Doug Weight has made at least one prominent change since he replaced Jack Capuano behind the New York Islanders bench last month.
He’s expanded the role of his best player.
A four-time all-star himself over almost two decades in the NHL, Weight is using captain John Tavares more on the penalty kill than ever before.
Tavares almost never killed penalties before this season, totalling just three minutes and 29 seconds all of last season and never more 13 minutes in his first seven seasons.
Capuano started to change that this season, but Weight has taken it to a whole new level, tripling Tavares’ shorthanded ice-time in his brief term as Islanders head coach.

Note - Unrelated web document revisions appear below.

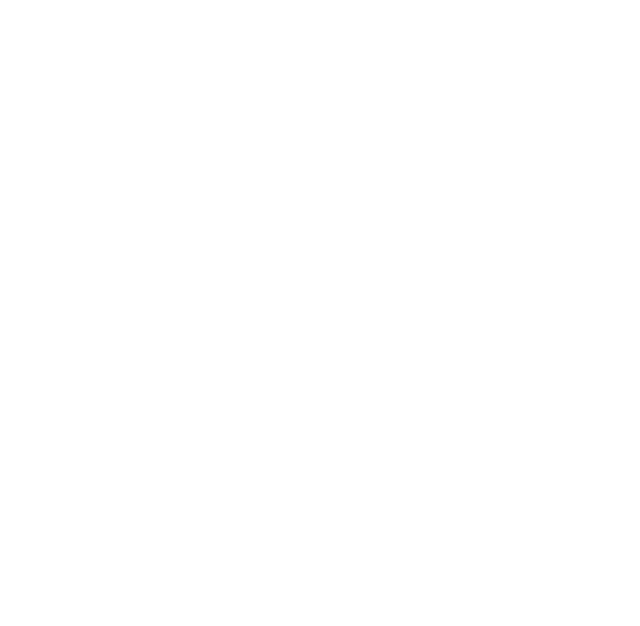
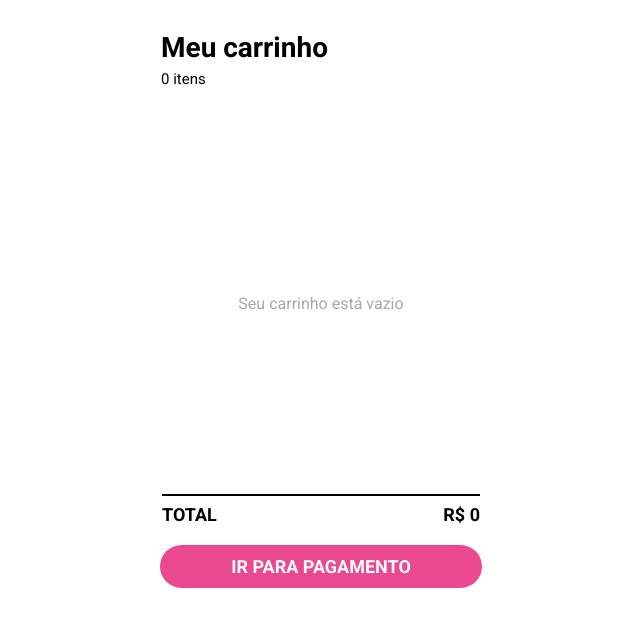
Before and after one commit to marcelo-mf/DrivenShop-Front, a React (Create React App) app: page /cart in a window 1280 px wide. Before the commit this address had no page. Shown: the top 626 px of the page, without its empty margins (319-959 px from the left). Built offline with nearby package versions, Linux system fonts and the light colour scheme; a web font is replaced by a local one.

Commit message:
General layout for cart page

```diff
--- a/src/App.js
+++ b/src/App.js
@@ -1,6 +1,7 @@
 import Signin from "./pages/signIn/SignIn"
 import { BrowserRouter, Routes, Route } from "react-router-dom";
 import Signup from "./pages/signUp/Signup";
+import Cart from "./pages/cart/Cart";
 
 export default function App() {
     return(
@@ -8,6 +9,7 @@
             <Routes>
                 <Route path='/login' element={<Signin />}/>
                 <Route path='/signup' element={<Signup />}/>
+                <Route path='/cart' element={<Cart />}/>
             </Routes>
         </BrowserRouter>
     )
--- /dev/null
+++ b/src/pages/cart/Cart.js
@@ -0,0 +1,38 @@
+import { useEffect } from "react";
+import { useState } from "react/cjs/react.development";
+import { Container } from "../../components";
+import { Container2, Header, StyledLink2, Subtotal } from "./style";
+
+
+export default function Cart() {
+    const [order, setOrder] = useState([])
+    const [total, setTotal] = useState(0)
+
+    useEffect(() => {
+        let sum = 0
+        for(let i = 0; i < order.length; i++) {
+            sum += order[i].value
+        }
+
+        setTotal(sum)
+    },[])
+
+    return(
+        <Container>
+            <Header>
+                Meu carrinho
+                <p>{order.length} itens</p>
+            </Header>
+            <Container2>
+                {order.length === 0
+                ? <Container><p>Seu carrinho está vazio</p></Container>
+                : order}
+            </Container2>
+            <Subtotal>
+                <p>TOTAL</p>
+                <p>R$ {total}</p>
+            </Subtotal>
+            <StyledLink2 to='/'>IR PARA PAGAMENTO</StyledLink2>
+        </Container>
+    )
+}
--- /dev/null
+++ b/src/pages/cart/style.js
@@ -0,0 +1,66 @@
+import { Link } from "react-router-dom";
+import styled from "styled-components";
+
+const Header = styled.div`
+    display: flex;
+    flex-direction: column;
+    font-weight: bold;
+    font-size: 28px;
+    color: #000000;
+    margin-top: 34px;
+    width: 320px;
+
+    p {
+        font-size: 15px;
+        font-weight: normal;
+        margin-top: 10px;
+        margin-bottom: 26px;
+    }
+`
+
+const Container2 = styled.div`
+    display: flex;
+    flex-direction: column;
+    height: 381px;
+    overflow: auto;
+    width: 320px;
+
+    p {
+        color: #a7a7a7;
+    }
+`
+
+const Subtotal = styled.div`
+    width: 318px;
+    display: flex;
+    padding-top: 10px;
+    border-top: 2px solid #000000;
+    justify-content: space-between;
+
+    font-weight: bold;
+    font-size: 18px;
+    color: #000000;
+    margin-bottom: 21px;
+`
+
+const StyledLink2 = styled(Link)`
+    width: 322px;
+    height: 43px;
+    background: #EA498F;
+    border-radius: 30px;
+    display: flex;
+    justify-content: center;
+    align-items: center;
+
+    font-weight: 800;
+    font-size: 18px;
+    color: #FFFFFF;
+`
+
+
+export {
+    Header,
+    Container2,
+    Subtotal,
+    StyledLink2
+}
--- a/src/pages/signIn/SignIn.js
+++ b/src/pages/signIn/SignIn.js
@@ -24,7 +24,7 @@
             <Form onSubmit={handleSubmit}>
                 <Input type='email' placeholder='email' name='email' value={formData.email} onChange={handleChange} disabled={isDisabled} required/>
                 <Input type='password' placeholder='senha' name='password' value={formData.password} onChange={handleChange} disabled={isDisabled} required/>
-                <Button type="submit" disabled={isDisabled}>Entrar</Button>
+                <Button type="submit" disabled={isDisabled}>ENTRAR</Button>
             </Form>
             <StyledLink to='/signup'>Não possui cadastro? Clique aqui!</StyledLink>
         </Container>
--- a/src/pages/signUp/Signup.js
+++ b/src/pages/signUp/Signup.js
@@ -31,7 +31,7 @@
                 <Input type="text" placeholder="CPF" name="cpf" onChage={handleData} value={formData.cpf} disabled={isDisabled} required/>
                 <Input type="password" placeholder="Senha" name="password" onChange={handleData} value={formData.password} disabled={isDisabled} required/>
                 <Input type="password" placeholder="Confirme a senha" name="password confirmation" onChange={handleConfirmation} value={passwordConfirmation.password} disabled={isDisabled} required/>
-                <Button type="submit" disabled={isDisabled}>Cadastrar</Button>
+                <Button type="submit" disabled={isDisabled}>CADASTRAR</Button>
             </Form>
             <StyledLink to='/login'>Já possui cadastro? Clique aqui!</StyledLink>
         </Container>
```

Tavares is averaging one minute and 32 seconds on the penalty kill under Weight â€” second to Nikolay Kulemin among New York forwards â€” compared with just 31 seconds under Capuano.
It’s worked too.
Not only has Tavares picked up a goal and assist shorthanded since his duties were increased, but he’s been incredibly effective in a small sample size. New York has given up 93 shot attempts per 60 minutes when Tavares is on the ice shorthanded â€” the top mark on the team and substantially better than teammates like Casey Cizikas (113) and Cal Clutterbuck (125), both of whom were used heavily under Capuano.
Weight has cut time for Cizikas and Clutterbuck on the penalty kill as well as Josh Bailey and Brock Nelson. He’s relied more on Tavares, Andrew Ladd and Jason Chimera as well as Dennis Seidenberg and Calvin de Haan on the back-end.
The Islander penalty kill has been incrementally better since the coaching change, and overall the club boasts an impressive 12-5-2 mark under Weight.
RETURN OF THE KING
L.A. got Jonathan Quick back from injury on Saturday and then traded for fellow 2015-16 Vezina trophy finalist Ben Bishop as insurance on Sunday. But what the Kings could really use is scoring boost in their bid to make the post-season.
The club entered a Monday clash with the Wild carrying the NHL’s seventh-worst offence this season, with Jeff Carter and Tanner Pearson accounting for about a third of the goals. Only two other players have reached double figures in the goal department, and captain Anze Kopitar has especially struggled in the first year of a nine-year, US$80 million contract.
Kopitar had only six goals through the first 55 games, on pace for a career-low of nine.
Three years ago at the trade deadline Dean Lombardi pried Marian Gaborik from Columbus for an offensive spark and he was a hit, scoring 14 goals and 22 points in 26 playoff games en route to a Stanley Cup. The Kings could use a similar infusion at this year’s deadline, especially with Gaborik, now 35, showing his age this season.
HOTTEST PLAYER IN HOCKEY
Filip Forsberg scored a career-high 33 goals last season, but after 27 games this year the Nashville Predators winger had found the back of the net just two times. He has scored 22 goals since, the most of any player in hockey. The 22-year-old has been especially hot of late, tallying back-to-back hat tricks for Nashville last week before adding a goal in each of the two games that followed.
It’s been a breakout year for 23-year-old New York Rangers winger J.T. Miller.
This season: 19 goals, 47 points in 62 games
Last season: 22 goals, 43 points in 82 games
A first round pick in 2011, Miller has been a sensation while playing primarily alongside Michael Grabner (26 goals) and Kevin Hayes (43 points) on a productive third line. With a cap hit of just US$2.75 million for this season and next, Miller is a bargain too.
SAME OLD BRUCE
Back when Bruce Boudreau was the Washington Capitals head coach HBO’s 24/7 series captured him delivering a speech laced with profanities. But that’s not the person Frederik Andersen got to know during three seasons with Boudreau in Anaheim.
“It’s funny, everyone asks if he swears a lot because of that 24/7 thing, but that couldn’t be pretty much more opposite of what (he) really is like,” said Andersen, now the Toronto Maple Leafs No. 1 netminder. “He’s pretty positive and only if things are unacceptable he’ll tell people obviously and hold people accountable.”
The most effective regular season head coach in NHL history (.664 points percentage entering Monday’s action, tops among coaches with at least 500 games), Boudreau has the Minnesota Wild headed for their best season in franchise history.
It’s nothing new. Boudreau had a .672 regular season points percentage in Washington and a .648 clip in Anaheim, dismissed both times due to post-season failure.
“He makes people want to play for him harder,” Andersen said. “His record is amazing and he’s done great pretty much everywhere he’s gone. It’s impressive.”
Jonas Siegel, The Canadian Press